> [What is expected] I'd like the listing below copied exactly, with the images left out.

---------- Supplied information ----------

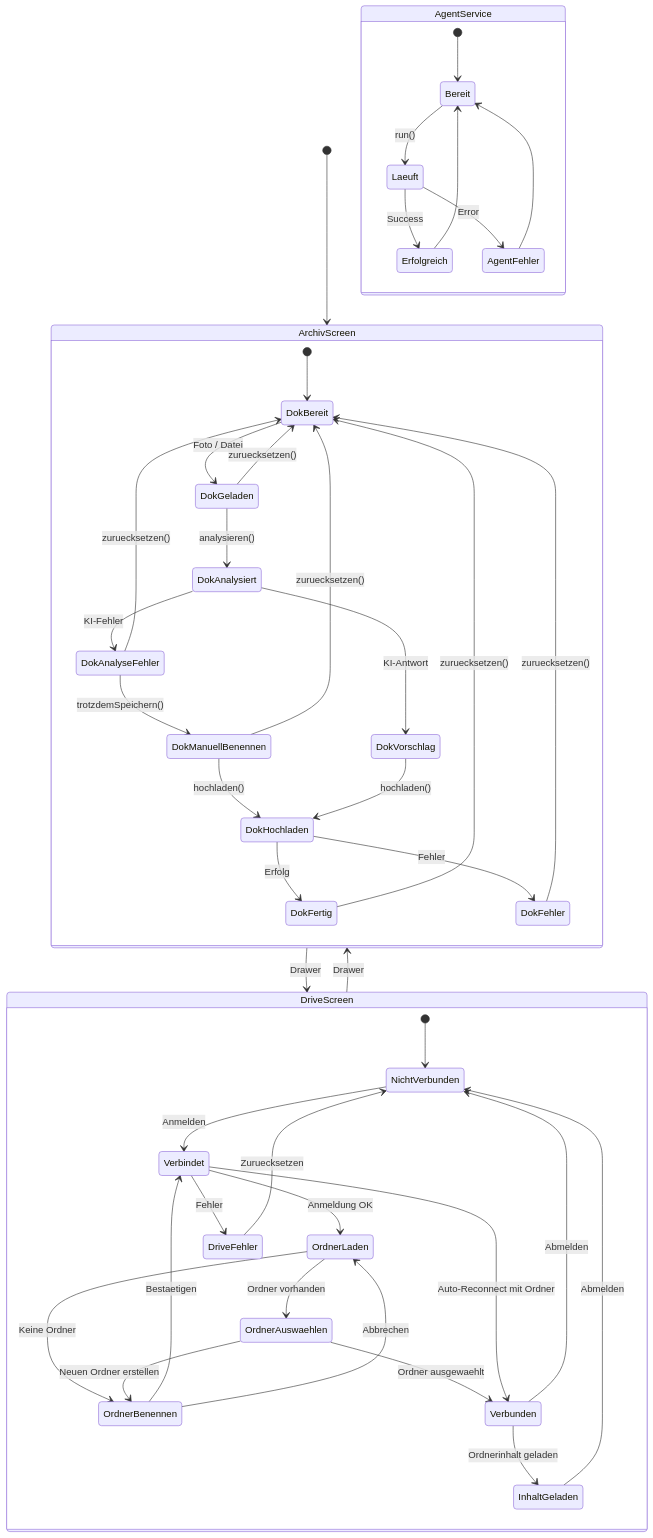
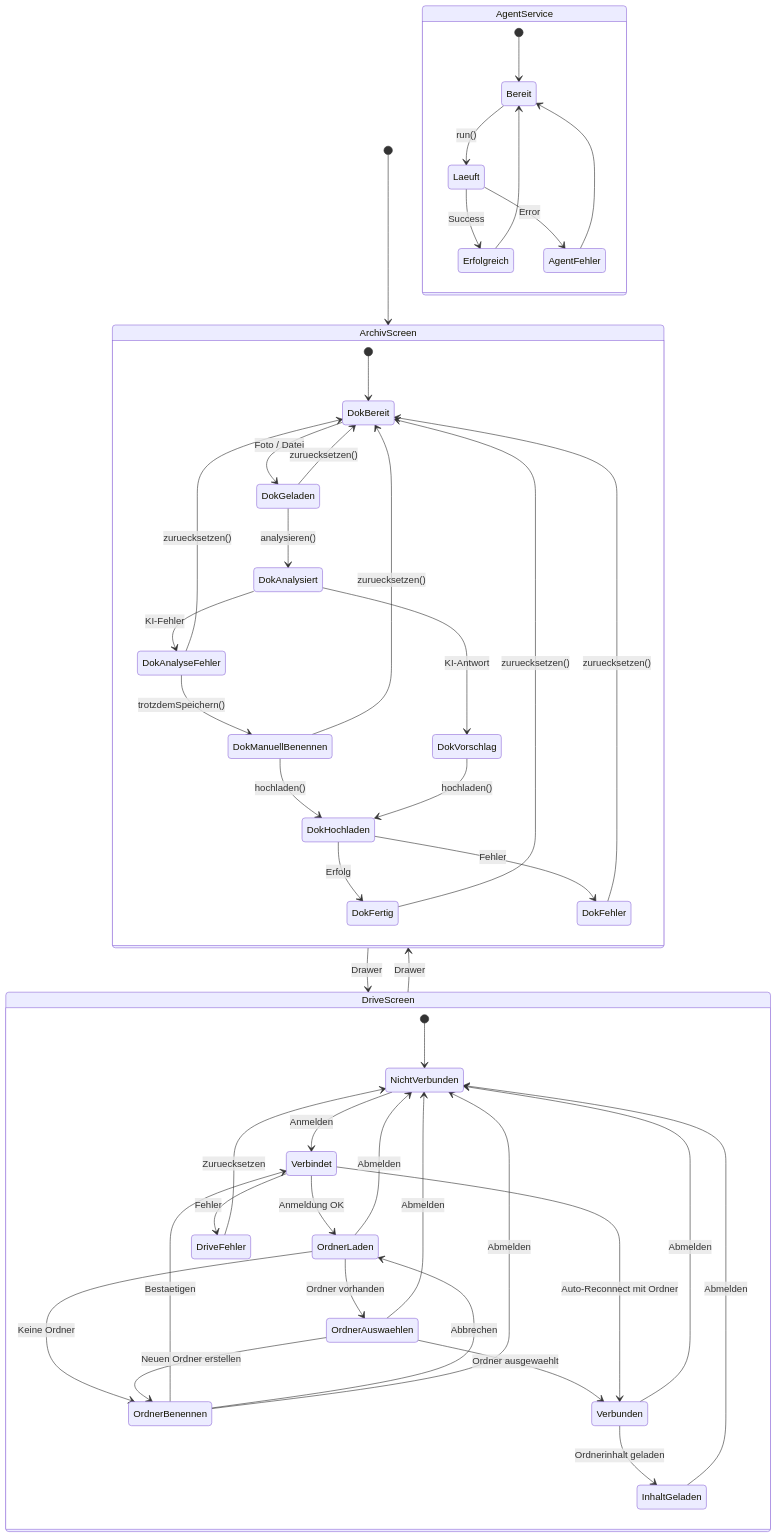
The diagram in docs/state-diagram.mmd (chrismeyer10/PhotoDrop), drawn with Mermaid before and after one commit. The commit also changed 2 other files, not shown here.

Commit message:
feat: Abmelden-Button in allen angemeldeten Drive-Zustaenden sichtbar (#33)
Der Logout-Button in der TopBar wird jetzt auch in OrdnerLaden,
OrdnerAuswaehlen und OrdnerBenennen angezeigt, nicht nur in
Verbunden und InhaltGeladen. State-Diagram und Previews aktualisiert.

```diff
--- a/docs/state-diagram.mmd
+++ b/docs/state-diagram.mmd
@@ -1,55 +1,58 @@
 %% PhotoDrop — Gesamt State Diagram
 %% Pflege: Bei jeder Aufgabe aktualisieren wenn sich Zustaende, Screens oder Flows aendern.
 %% Zeigt: App-Navigation, Screen-Zustaende, DriveViewModel-Zustaende, AgentService-Zustaende.
 %% Detail-Diagramme: drive-state-diagram.mmd, navigation-state-diagram.mmd, agent-state-diagram.mmd
 
 stateDiagram-v2
     [*] --> ArchivScreen
 
     ArchivScreen --> DriveScreen : Drawer
     DriveScreen --> ArchivScreen : Drawer
 
     state ArchivScreen {
         [*] --> DokBereit
         DokBereit --> DokGeladen : Foto / Datei
         DokGeladen --> DokAnalysiert : analysieren()
         DokGeladen --> DokBereit : zuruecksetzen()
         DokAnalysiert --> DokVorschlag : KI-Antwort
         DokAnalysiert --> DokAnalyseFehler : KI-Fehler
         DokAnalyseFehler --> DokManuellBenennen : trotzdemSpeichern()
         DokAnalyseFehler --> DokBereit : zuruecksetzen()
         DokManuellBenennen --> DokHochladen : hochladen()
         DokManuellBenennen --> DokBereit : zuruecksetzen()
         DokVorschlag --> DokHochladen : hochladen()
         DokHochladen --> DokFertig : Erfolg
         DokHochladen --> DokFehler : Fehler
         DokFertig --> DokBereit : zuruecksetzen()
         DokFehler --> DokBereit : zuruecksetzen()
     }
 
     state DriveScreen {
         [*] --> NichtVerbunden
         NichtVerbunden --> Verbindet : Anmelden
         Verbindet --> OrdnerLaden : Anmeldung OK
         OrdnerLaden --> OrdnerAuswaehlen : Ordner vorhanden
         OrdnerLaden --> OrdnerBenennen : Keine Ordner
         OrdnerAuswaehlen --> Verbunden : Ordner ausgewaehlt
         OrdnerAuswaehlen --> OrdnerBenennen : Neuen Ordner erstellen
+        OrdnerAuswaehlen --> NichtVerbunden : Abmelden
         OrdnerBenennen --> Verbindet : Bestaetigen
         OrdnerBenennen --> OrdnerLaden : Abbrechen
+        OrdnerBenennen --> NichtVerbunden : Abmelden
+        OrdnerLaden --> NichtVerbunden : Abmelden
         Verbindet --> Verbunden : Auto-Reconnect mit Ordner
         Verbindet --> DriveFehler : Fehler
         DriveFehler --> NichtVerbunden : Zuruecksetzen
         Verbunden --> InhaltGeladen : Ordnerinhalt geladen
         Verbunden --> NichtVerbunden : Abmelden
         InhaltGeladen --> NichtVerbunden : Abmelden
     }
 
     state AgentService {
         [*] --> Bereit
         Bereit --> Laeuft : run()
         Laeuft --> Erfolgreich : Success
         Laeuft --> AgentFehler : Error
         Erfolgreich --> Bereit
         AgentFehler --> Bereit
     }
```
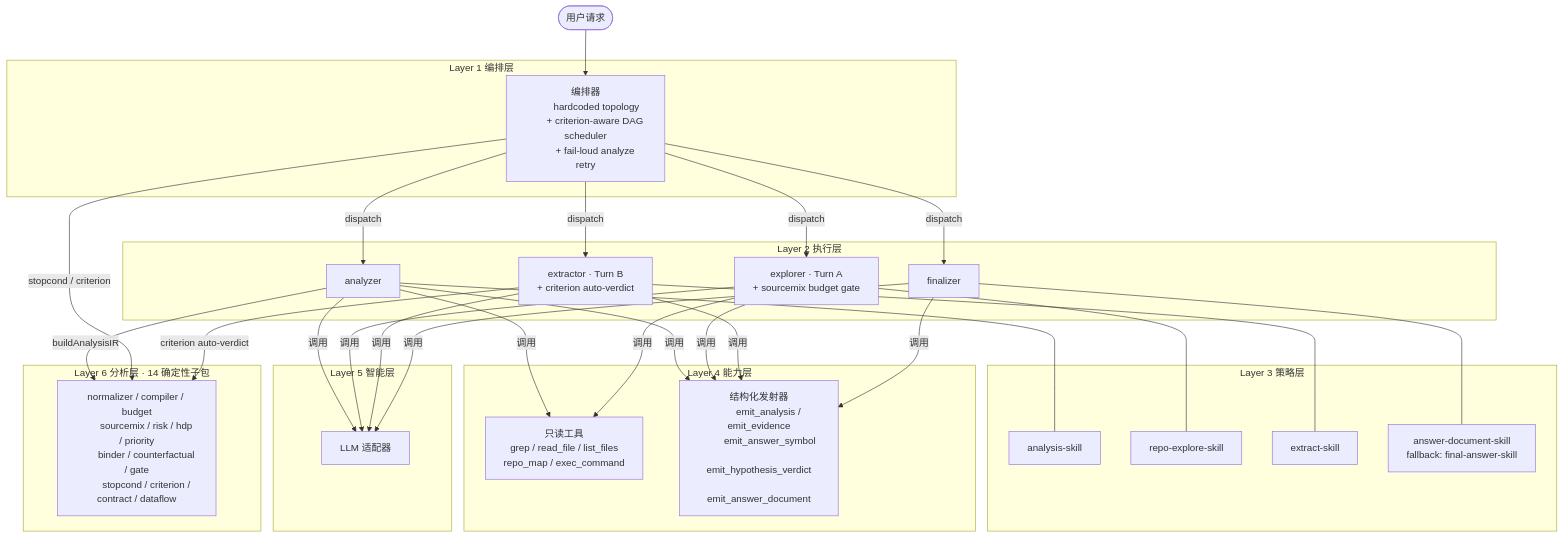
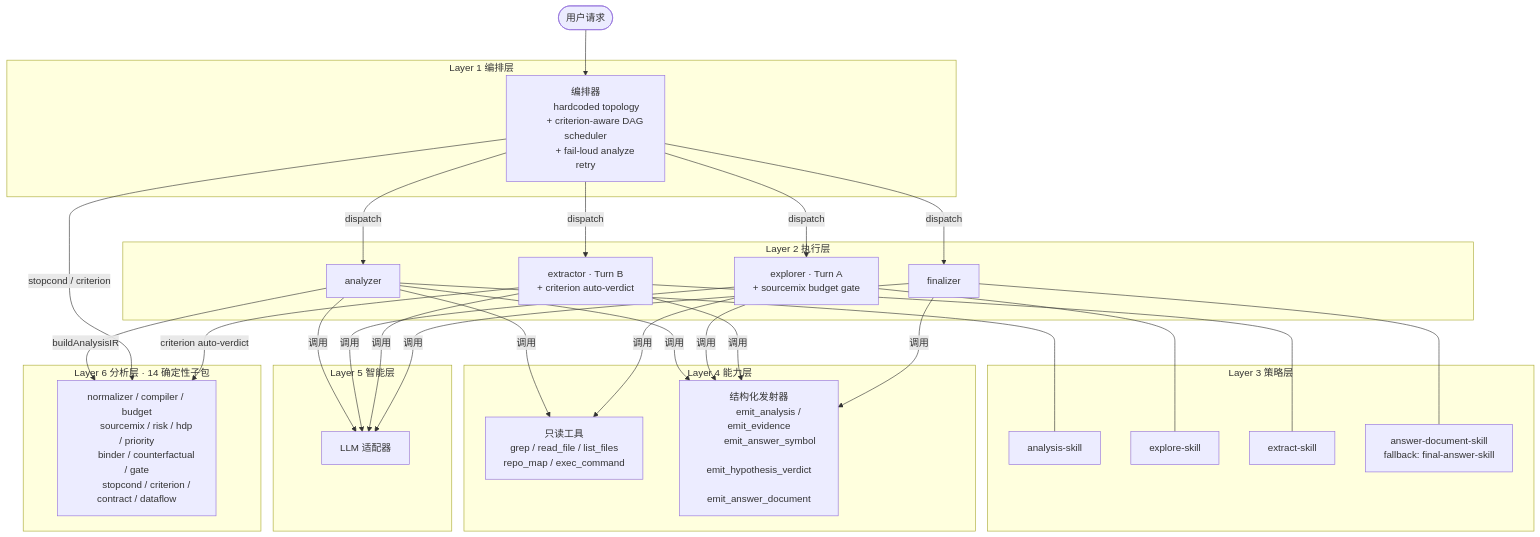
The first of 4 diagrams in docs/architecture.md (hanchaoqun/codrax), drawn with Mermaid before and after one commit. The commit also changed other lines of this file and 7 other files, not shown here.

First line of the commit message:
rename: repo-explore-skill → explore-skill

````diff
--- a/docs/architecture.md
+++ b/docs/architecture.md
@@ -56,63 +56,63 @@
 ```mermaid
 graph TB
     User([用户请求])
 
     subgraph "Layer 1 编排层"
         Orch["编排器
         hardcoded topology
         + criterion-aware DAG scheduler
         + fail-loud analyze retry"]
     end
 
     subgraph "Layer 2 执行层"
         A1["analyzer"]
         A2["explorer · Turn A
         + sourcemix budget gate"]
         A3["extractor · Turn B
         + criterion auto-verdict"]
         A4["finalizer"]
     end
 
     subgraph "Layer 3 策略层"
         S1["analysis-skill"]
-        S2["repo-explore-skill"]
+        S2["explore-skill"]
         S3["extract-skill"]
         S4["answer-document-skill
         fallback: final-answer-skill"]
     end
 
     subgraph "Layer 4 能力层"
         T["只读工具
         grep / read_file / list_files
         repo_map / exec_command"]
         E["结构化发射器
         emit_analysis / emit_evidence
         emit_answer_symbol
         emit_hypothesis_verdict
         emit_answer_document"]
     end
 
     subgraph "Layer 5 智能层"
         LLM["LLM 适配器"]
     end
 
     subgraph "Layer 6 分析层 · 14 确定性子包"
         AN["normalizer / compiler / budget
         sourcemix / risk / hdp / priority
         binder / counterfactual / gate
         stopcond / criterion / contract / dataflow"]
     end
 
     User --> Orch
     Orch -->|dispatch| A1 & A2 & A3 & A4
     A1 --- S1
     A2 --- S2
     A3 --- S3
     A4 --- S4
     A1 & A2 -->|调用| T
     A1 & A2 & A3 & A4 -->|调用| E
     A1 & A2 & A3 & A4 -->|调用| LLM
     A1 -->|buildAnalysisIR| AN
     Orch -->|stopcond / criterion| AN
     A3 -->|criterion auto-verdict| AN
 ```
````
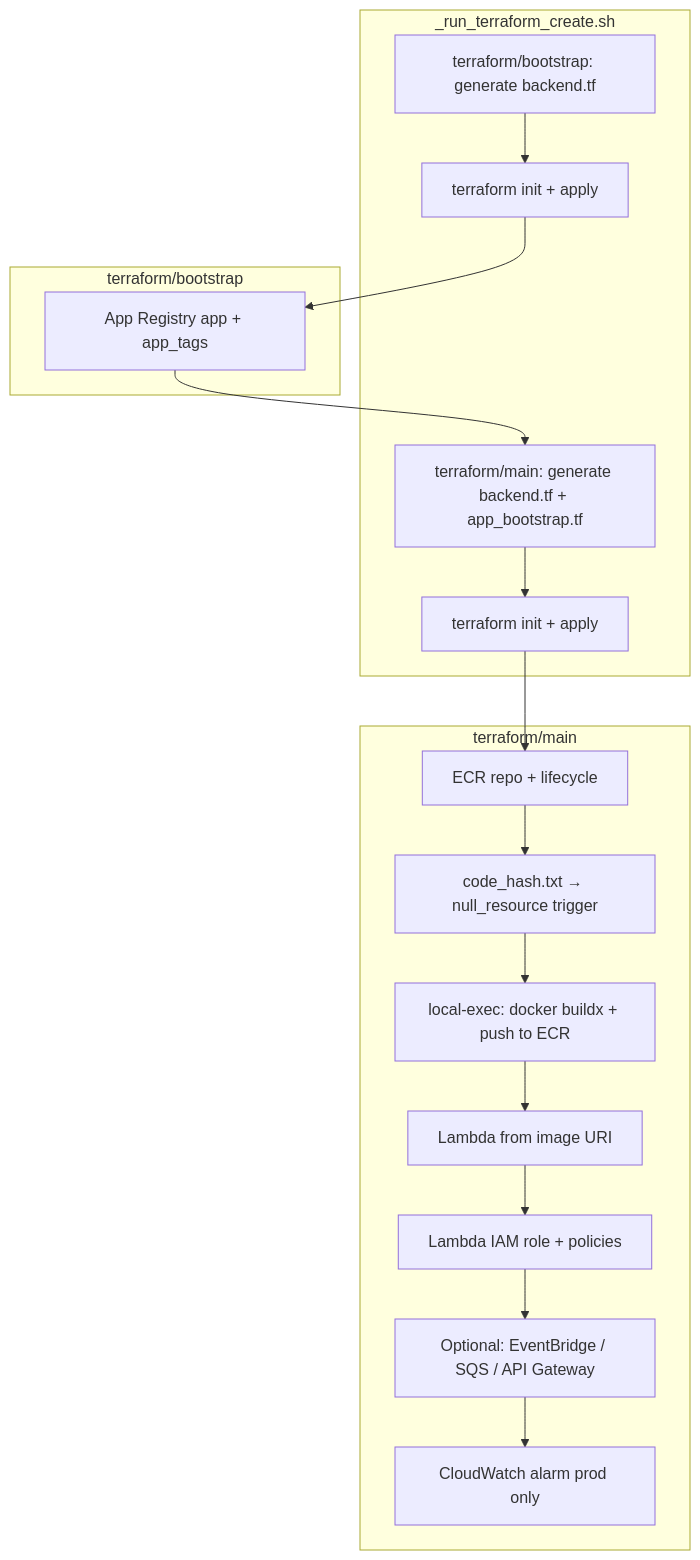
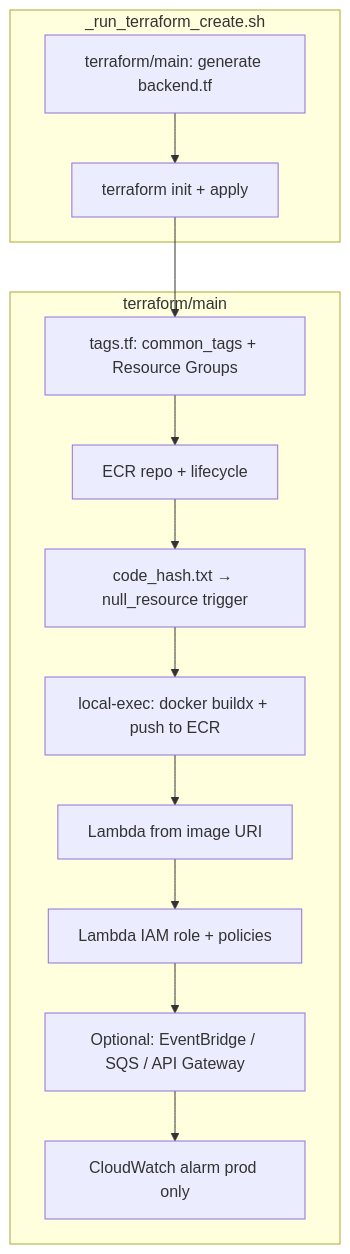
The third of 5 diagrams in ARCHITECTURE.md (NRD-Tech/nrdtech-python-aws-lambda), drawn with Mermaid before and after one commit. The commit also changed other lines of this file and 13 other files, not shown here.

First line of the commit message:
Replace AppRegistry bootstrap with Resource Groups and cost tags.

````diff
--- a/ARCHITECTURE.md
+++ b/ARCHITECTURE.md
@@ -80,27 +79,21 @@
 ```mermaid
 flowchart TB
   subgraph _run_terraform_create["_run_terraform_create.sh"]
-    B1[terraform/bootstrap: generate backend.tf]
-    B2[terraform init + apply]
-    M1[terraform/main: generate backend.tf + app_bootstrap.tf]
+    M1[terraform/main: generate backend.tf]
     M2[terraform init + apply]
   end
 
-  subgraph bootstrap["terraform/bootstrap"]
-    REG[App Registry app + app_tags]
-  end
-
   subgraph main["terraform/main"]
+    TAGS[tags.tf: common_tags + Resource Groups]
     ECR[ECR repo + lifecycle]
     HASH[code_hash.txt → null_resource trigger]
     BUILD[local-exec: docker buildx + push to ECR]
     LAMBDA[Lambda from image URI]
     IAM[Lambda IAM role + policies]
     TRIGGER[Optional: EventBridge / SQS / API Gateway]
     ALARM[CloudWatch alarm prod only]
   end
 
-  B1 --> B2 --> REG
-  REG --> M1 --> M2
-  M2 --> ECR --> HASH --> BUILD --> LAMBDA --> IAM --> TRIGGER --> ALARM
+  M1 --> M2
+  M2 --> TAGS --> ECR --> HASH --> BUILD --> LAMBDA --> IAM --> TRIGGER --> ALARM
 ```
````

----------

> [Solution for this task]
The diagram in docs/state-diagram.mmd (chrismeyer10/PhotoDrop), drawn with Mermaid before and after one commit. The commit also changed 2 other files, not shown here.

Commit message:
feat: Abmelden-Button in allen angemeldeten Drive-Zustaenden sichtbar (#33)
Der Logout-Button in der TopBar wird jetzt auch in OrdnerLaden,
OrdnerAuswaehlen und OrdnerBenennen angezeigt, nicht nur in
Verbunden und InhaltGeladen. State-Diagram und Previews aktualisiert.

```diff
--- a/docs/state-diagram.mmd
+++ b/docs/state-diagram.mmd
@@ -1,55 +1,58 @@
 %% PhotoDrop — Gesamt State Diagram
 %% Pflege: Bei jeder Aufgabe aktualisieren wenn sich Zustaende, Screens oder Flows aendern.
 %% Zeigt: App-Navigation, Screen-Zustaende, DriveViewModel-Zustaende, AgentService-Zustaende.
 %% Detail-Diagramme: drive-state-diagram.mmd, navigation-state-diagram.mmd, agent-state-diagram.mmd
 
 stateDiagram-v2
     [*] --> ArchivScreen
 
     ArchivScreen --> DriveScreen : Drawer
     DriveScreen --> ArchivScreen : Drawer
 
     state ArchivScreen {
         [*] --> DokBereit
         DokBereit --> DokGeladen : Foto / Datei
         DokGeladen --> DokAnalysiert : analysieren()
         DokGeladen --> DokBereit : zuruecksetzen()
         DokAnalysiert --> DokVorschlag : KI-Antwort
         DokAnalysiert --> DokAnalyseFehler : KI-Fehler
         DokAnalyseFehler --> DokManuellBenennen : trotzdemSpeichern()
         DokAnalyseFehler --> DokBereit : zuruecksetzen()
         DokManuellBenennen --> DokHochladen : hochladen()
         DokManuellBenennen --> DokBereit : zuruecksetzen()
         DokVorschlag --> DokHochladen : hochladen()
         DokHochladen --> DokFertig : Erfolg
         DokHochladen --> DokFehler : Fehler
         DokFertig --> DokBereit : zuruecksetzen()
         DokFehler --> DokBereit : zuruecksetzen()
     }
 
     state DriveScreen {
         [*] --> NichtVerbunden
         NichtVerbunden --> Verbindet : Anmelden
         Verbindet --> OrdnerLaden : Anmeldung OK
         OrdnerLaden --> OrdnerAuswaehlen : Ordner vorhanden
         OrdnerLaden --> OrdnerBenennen : Keine Ordner
         OrdnerAuswaehlen --> Verbunden : Ordner ausgewaehlt
         OrdnerAuswaehlen --> OrdnerBenennen : Neuen Ordner erstellen
+        OrdnerAuswaehlen --> NichtVerbunden : Abmelden
         OrdnerBenennen --> Verbindet : Bestaetigen
         OrdnerBenennen --> OrdnerLaden : Abbrechen
+        OrdnerBenennen --> NichtVerbunden : Abmelden
+        OrdnerLaden --> NichtVerbunden : Abmelden
         Verbindet --> Verbunden : Auto-Reconnect mit Ordner
         Verbindet --> DriveFehler : Fehler
         DriveFehler --> NichtVerbunden : Zuruecksetzen
         Verbunden --> InhaltGeladen : Ordnerinhalt geladen
         Verbunden --> NichtVerbunden : Abmelden
         InhaltGeladen --> NichtVerbunden : Abmelden
     }
 
     state AgentService {
         [*] --> Bereit
         Bereit --> Laeuft : run()
         Laeuft --> Erfolgreich : Success
         Laeuft --> AgentFehler : Error
         Erfolgreich --> Bereit
         AgentFehler --> Bereit
     }
```
The first of 4 diagrams in docs/architecture.md (hanchaoqun/codrax), drawn with Mermaid before and after one commit. The commit also changed other lines of this file and 7 other files, not shown here.

First line of the commit message:
rename: repo-explore-skill → explore-skill

````diff
--- a/docs/architecture.md
+++ b/docs/architecture.md
@@ -56,63 +56,63 @@
 ```mermaid
 graph TB
     User([用户请求])
 
     subgraph "Layer 1 编排层"
         Orch["编排器
         hardcoded topology
         + criterion-aware DAG scheduler
         + fail-loud analyze retry"]
     end
 
     subgraph "Layer 2 执行层"
         A1["analyzer"]
         A2["explorer · Turn A
         + sourcemix budget gate"]
         A3["extractor · Turn B
         + criterion auto-verdict"]
         A4["finalizer"]
     end
 
     subgraph "Layer 3 策略层"
         S1["analysis-skill"]
-        S2["repo-explore-skill"]
+        S2["explore-skill"]
         S3["extract-skill"]
         S4["answer-document-skill
         fallback: final-answer-skill"]
     end
 
     subgraph "Layer 4 能力层"
         T["只读工具
         grep / read_file / list_files
         repo_map / exec_command"]
         E["结构化发射器
         emit_analysis / emit_evidence
         emit_answer_symbol
         emit_hypothesis_verdict
         emit_answer_document"]
     end
 
     subgraph "Layer 5 智能层"
         LLM["LLM 适配器"]
     end
 
     subgraph "Layer 6 分析层 · 14 确定性子包"
         AN["normalizer / compiler / budget
         sourcemix / risk / hdp / priority
         binder / counterfactual / gate
         stopcond / criterion / contract / dataflow"]
     end
 
     User --> Orch
     Orch -->|dispatch| A1 & A2 & A3 & A4
     A1 --- S1
     A2 --- S2
     A3 --- S3
     A4 --- S4
     A1 & A2 -->|调用| T
     A1 & A2 & A3 & A4 -->|调用| E
     A1 & A2 & A3 & A4 -->|调用| LLM
     A1 -->|buildAnalysisIR| AN
     Orch -->|stopcond / criterion| AN
     A3 -->|criterion auto-verdict| AN
 ```
````
The third of 5 diagrams in ARCHITECTURE.md (NRD-Tech/nrdtech-python-aws-lambda), drawn with Mermaid before and after one commit. The commit also changed other lines of this file and 13 other files, not shown here.

First line of the commit message:
Replace AppRegistry bootstrap with Resource Groups and cost tags.

````diff
--- a/ARCHITECTURE.md
+++ b/ARCHITECTURE.md
@@ -80,27 +79,21 @@
 ```mermaid
 flowchart TB
   subgraph _run_terraform_create["_run_terraform_create.sh"]
-    B1[terraform/bootstrap: generate backend.tf]
-    B2[terraform init + apply]
-    M1[terraform/main: generate backend.tf + app_bootstrap.tf]
+    M1[terraform/main: generate backend.tf]
     M2[terraform init + apply]
   end
 
-  subgraph bootstrap["terraform/bootstrap"]
-    REG[App Registry app + app_tags]
-  end
-
   subgraph main["terraform/main"]
+    TAGS[tags.tf: common_tags + Resource Groups]
     ECR[ECR repo + lifecycle]
     HASH[code_hash.txt → null_resource trigger]
     BUILD[local-exec: docker buildx + push to ECR]
     LAMBDA[Lambda from image URI]
     IAM[Lambda IAM role + policies]
     TRIGGER[Optional: EventBridge / SQS / API Gateway]
     ALARM[CloudWatch alarm prod only]
   end
 
-  B1 --> B2 --> REG
-  REG --> M1 --> M2
-  M2 --> ECR --> HASH --> BUILD --> LAMBDA --> IAM --> TRIGGER --> ALARM
+  M1 --> M2
+  M2 --> TAGS --> ECR --> HASH --> BUILD --> LAMBDA --> IAM --> TRIGGER --> ALARM
 ```
````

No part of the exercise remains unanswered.